“MICE business expanded significantly over the past couple of years, backed by the growing number of facilities as well as pro-business and tourist-friendly policies,” enthused Hans Schiller, general manager, DoubleTree by Hilton Hotel Riyadh, Al Muroj Business Gate.
Despite the fact that the property is still in its soft-opening phase, Aloft Riyadh already benefits from strong demand from this lucrative segment.
“We are seeing an increase in the percentage of meeting attendees as the Riyadh MICE season builds up from October to December,” commented Shankar Sivanander, director of marketing, Aloft Riyadh.
As Bilal Al Barmawi, managing director, HILL-MICE, a Riyadh-based event management company, explained, while MICE business seemed to be a little slow in the first half of the year compared to 2015, there have still been many changes over this period.
Speaking about the segment’s future prospects, he expressed high hopes for year-end results with a number of prestigious events taking place in the capital in the second half of the year.
SAUDI VISION 2030
“As part of Vision 2030, the Saudi government plans to invest over USD1.5 billion in the MICE sector which will support the tourism industry greatly,” suggested Sivanander, referring to the oil-rich Kingdom’s recent drive to diversify its economy.
“There are many organisations which have contributed their share to develop this sector in Riyadh [and the] government has also played a vital role in the expansion of this specific segment,” elaborated Al Barmawi.
“The most important role is being played by the Saudi Exhibition and Convention Bureau (SECB), which is working very hard to advance MICE in the Kingdom.”
In particular, Schiller attributed the sector’s development to the establishment of SECB’s online facility, a comprehensive platform with extensive information and license application services.
Commenting on the niche market’s valuable contribution to the overall growth of tourism, Schiller explained, “The MICE sector is very important to push the volume and create more demand in the hotel industry.”
However, it is not tourism alone that can benefit from such investments.
Sivanander highlighted the far-reaching impact of the segment, saying, “The MICE industry is key in promoting the diversity and growth of sectors such as automotive, plastics, pharmaceuticals, construction and much more.”
Al Barmawi predicted a promising future for the MICE industry in Riyadh, given the fact that the Saudi capital has already established a firm reputation for itself as a business hub in the GCC and a leading spot for international companies looking to establish or expand their presence in the region.

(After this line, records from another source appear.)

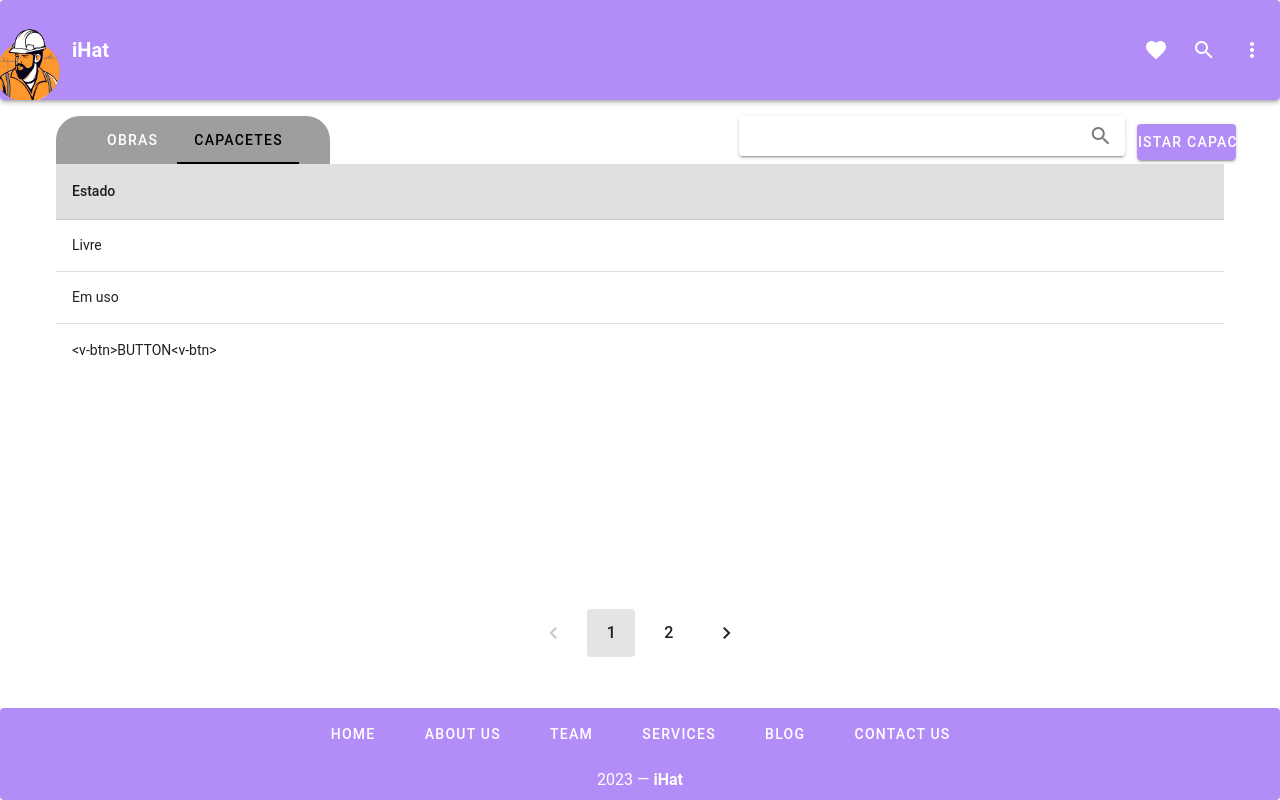
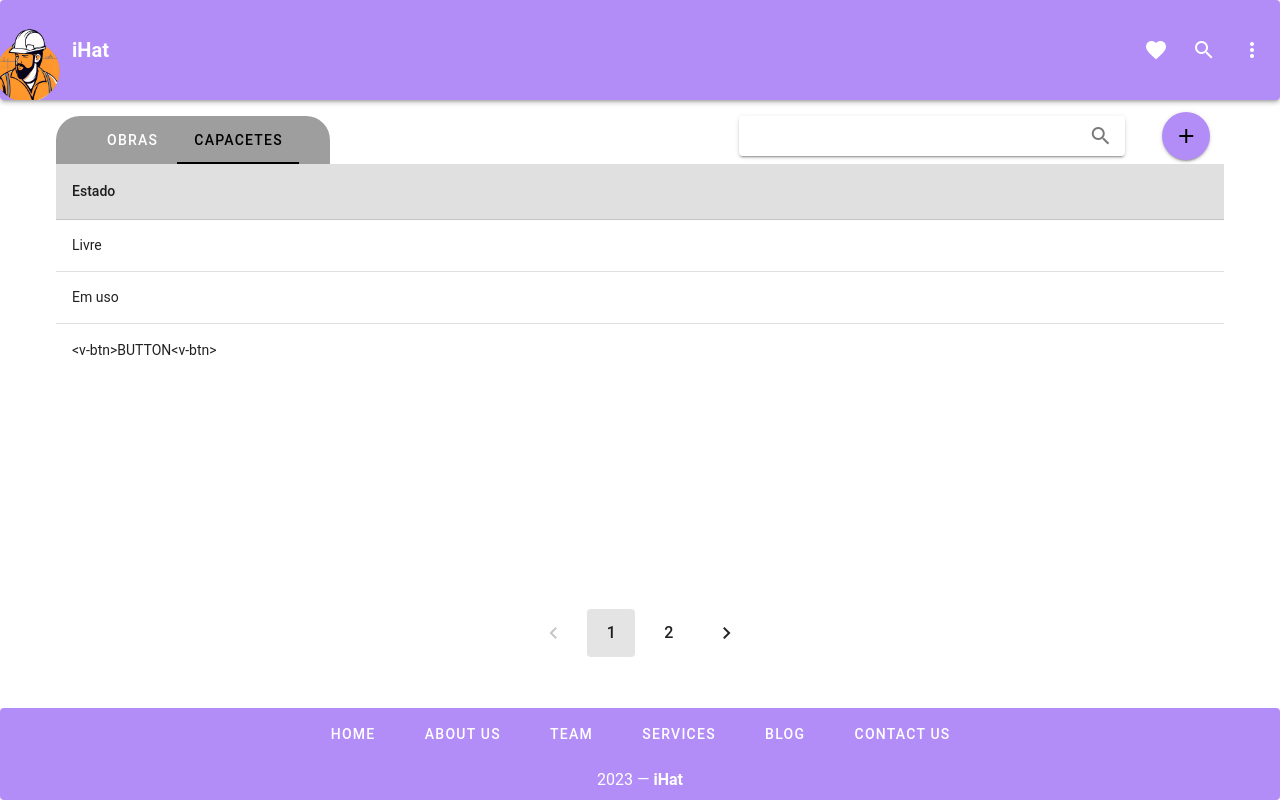
Before and after one commit to DiogoVieira63/iHat, a Vue app in the folder frontend/: page / in a window 1280 px wide. Both pictures are taken after a click on the tab "CAPACETES". Built offline with nearby package versions, Linux system fonts and the light colour scheme.

Commit message:
chnage button

```diff
--- a/frontend/src/components/FormCapacete.vue
+++ b/frontend/src/components/FormCapacete.vue
@@ -47,10 +47,8 @@ const { handleSubmit, handleReset } = useForm({
         width="1024"
       >
         <template v-slot:activator="{ props }">
-          <v-btn
-            color="primary"
-            v-bind="props">
-            Registar Capacete
+          <v-btn icon color="primary" v-bind="props">
+            <v-icon  color="black">mdi-plus</v-icon>
           </v-btn>
         </template>
         <v-card>
```
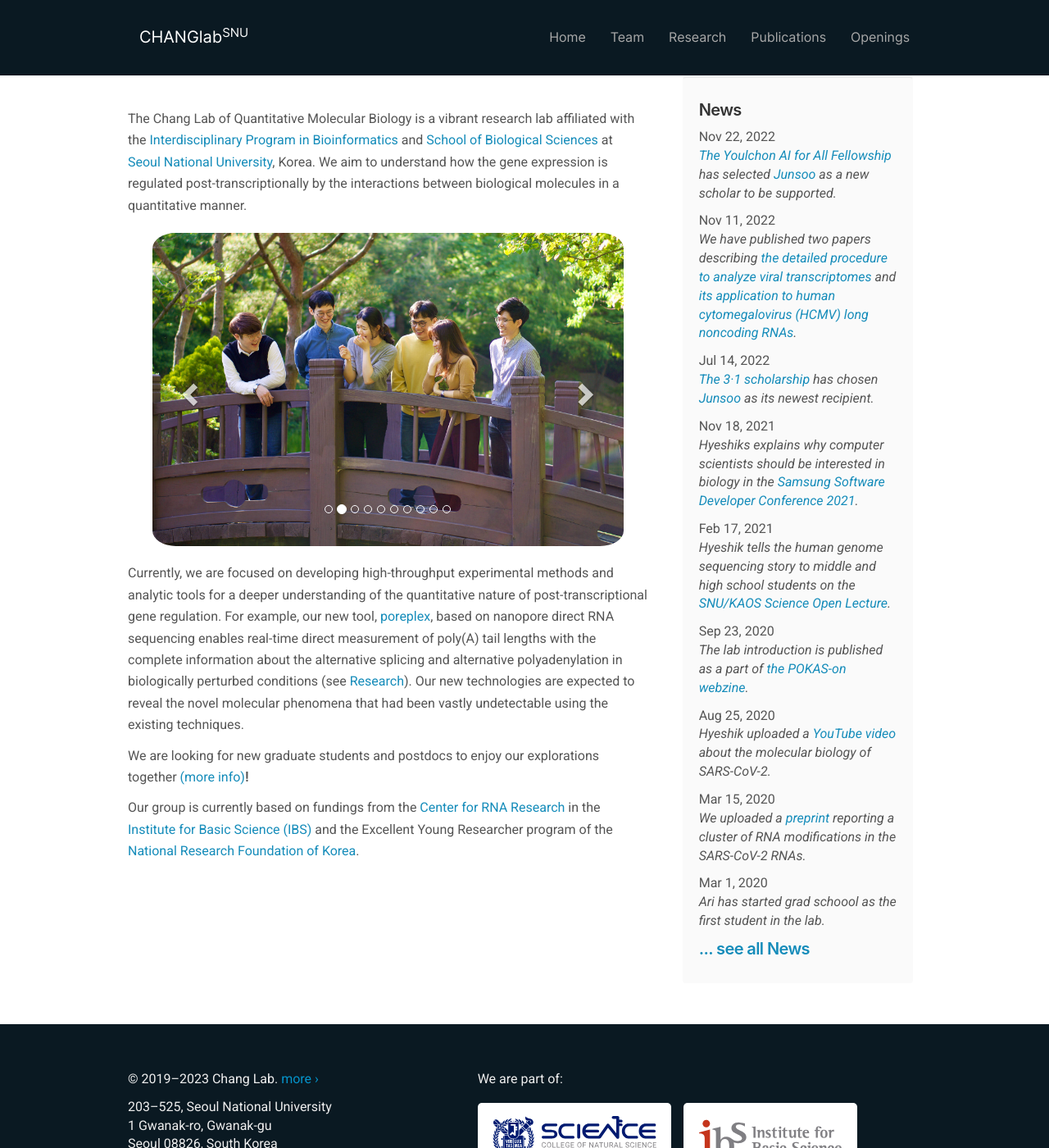
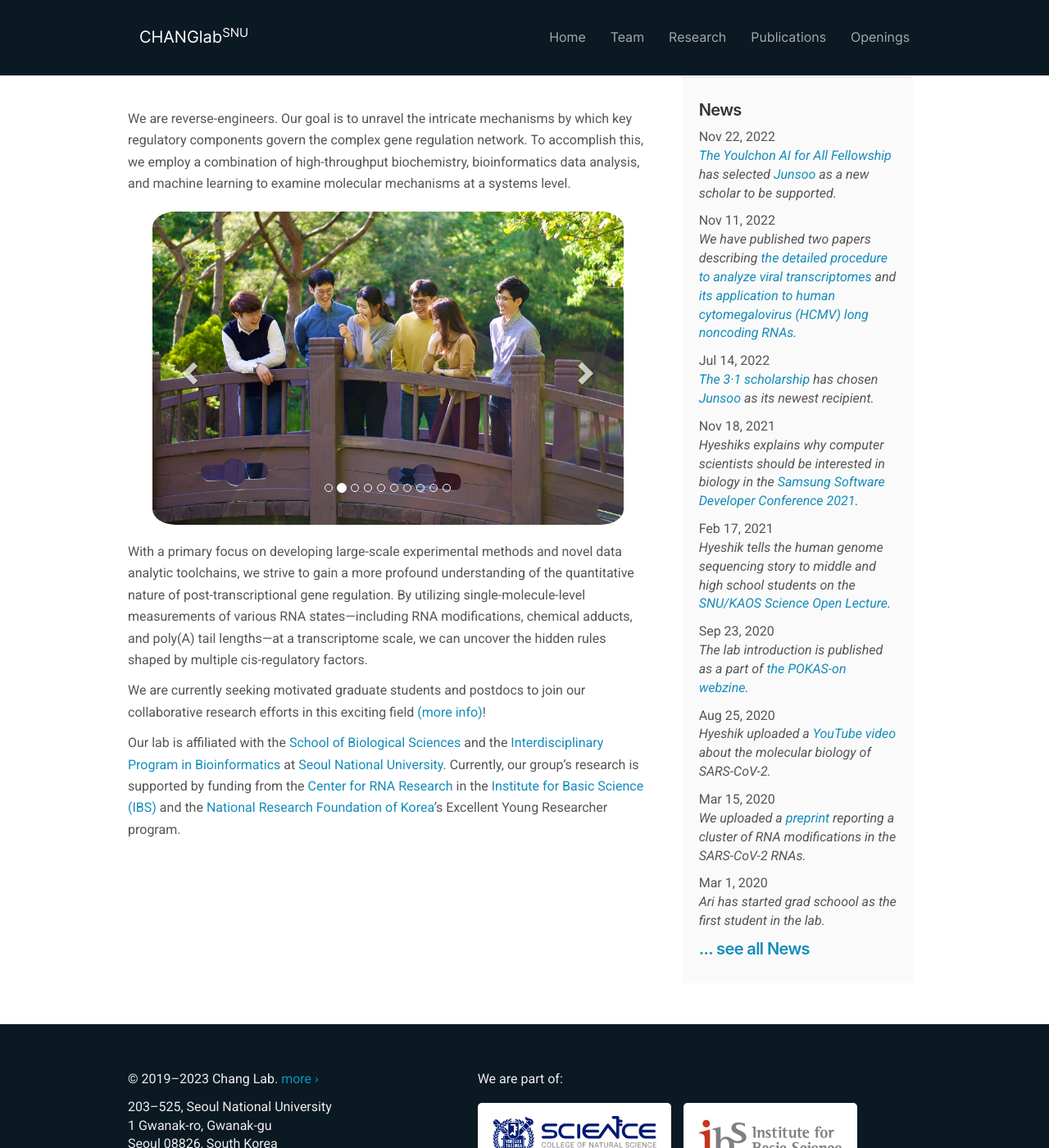
Before and after one commit to ChangLabSNU/ChangLabSNU.github.io, a Jekyll site: the page built from _pages/home.md, in a window 1280 px wide and 1400 px high. Shown: the whole window at 82% size. Built offline with Jekyll 4.4.1, drawn with Linux system fonts in a browser that asks for light colours; nearby versions of some CDN libraries; some web fonts are replaced.

Commit message:
Update the lab introduction.

```diff
--- a/_pages/home.md
+++ b/_pages/home.md
@@ -6,14 +6,11 @@ sitemap: false
 permalink: /
 ---
 
-The Chang Lab of Quantitative Molecular Biology is a vibrant
-research lab affiliated with the [Interdisciplinary Program in
-Bioinformatics](http://ipbi.snu.ac.kr) and
-[School of Biological Sciences](http://biosci.snu.ac.kr)
-at [Seoul National University](http://www.snu.ac.kr), Korea.
-We aim to understand how the gene expression is regulated
-post-transcriptionally by the interactions between biological molecules
-in a quantitative manner.
+We are reverse-engineers. Our goal is to unravel the intricate mechanisms
+by which key regulatory components govern the complex gene regulation
+network. To accomplish this, we employ a combination of high-throughput
+biochemistry, bioinformatics data analysis, and machine learning to
+examine molecular mechanisms at a systems level.
 
 <div markdown="0" id="carousel" class="carousel slide" data-ride="carousel" data-interval="3000" data-pause="hover" >
     <!-- Menu -->
@@ -77,17 +74,23 @@ in a quantitative manner.
   </a>
 </div>
 
-Currently, we are focused on developing high-throughput experimental
-methods and analytic tools for a deeper understanding of the quantitative
-nature of post-transcriptional gene regulation. For example, our new
-tool, [poreplex](https://github.com/hyeshik/poreplex), based on nanopore
-direct RNA sequencing enables real-time direct measurement of poly(A)
-tail lengths with the complete information about the alternative splicing
-and alternative polyadenylation in biologically perturbed conditions
-(see [Research](research)). Our new technologies are expected to reveal
-the novel molecular phenomena that had been vastly undetectable using
-the existing techniques.
+With a primary focus on developing large-scale experimental methods
+and novel data analytic toolchains, we strive to gain a more profound
+understanding of the quantitative nature of post-transcriptional gene
+regulation. By utilizing single-molecule-level measurements of various
+RNA states—including RNA modifications, chemical adducts, and poly(A)
+tail lengths—at a transcriptome scale, we can uncover the hidden rules
+shaped by multiple cis-regulatory factors.
 
-We are looking for new graduate students and postdocs to enjoy our explorations together [(more info)]({{ site.url }}{{ site.baseurl }}/openings)**!**
+We are currently seeking motivated graduate students and postdocs to
+join our collaborative research efforts in this exciting field
+[(more info)]({{ site.url }}{{ site.baseurl }}/openings)!
 
-Our group is currently based on fundings from the [Center for RNA Research](https://narrykim.org) in the [Institute for Basic Science (IBS)](http://www.ibs.re.kr) and the Excellent Young Researcher program of the [National Research Foundation of Korea](https://www.nrf.re.kr).
+Our lab is affiliated with the [School of Biological Sciences](https://biosci.snu.ac.kr) and
+the [Interdisciplinary Program in Bioinformatics](http://ipbi.snu.ac.kr) at
+[Seoul National University](https://www.snu.ac.kr).
+Currently, our group's research is supported by funding
+from the [Center for RNA Research](https://rna.ibs.re.kr) in the
+[Institute for Basic Science (IBS)](https://www.ibs.re.kr) and the
+[National Research Foundation of Korea](https://www.nrf.re.kr)'s
+Excellent Young Researcher program.
```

With some 600 conference and meeting venues hosting approximately 100,000 functions every year – as referenced by Schiller – there is no doubt that Riyadh is well-equipped to welcome some of the region’s top events, further underlying the city’s reputation as a top choice in the Gulf region.
However, many believe that more could be done to further entice organisers to choose Riyadh, with accessibility being one of the most pressing issues.
Schiller pinpointed, “Ideally, visa restrictions should be removed to increase opportunities in the city which includes visit visa.
These can be challenging and increase issues, especially when the visit visas are quite short.”
Al Barmawi claimed, “There are still many opportunities to be availed, there are for example still many events which are yet to be organised in Saudi Arabia for the first time, and that [is] surely going to increase the demand in this growing industry.”
Speaking from experience, Al Barmawi also noted that in order to continue to attract the most prestigious events, there needs to be a more efficient transport system in place as well as the provision of entertainment offerings for participants to enjoy their post-event time.
All in all, as Al Barmawi suggested, these should allow for an easier way to attract and stage functions in the thriving Saudi capital.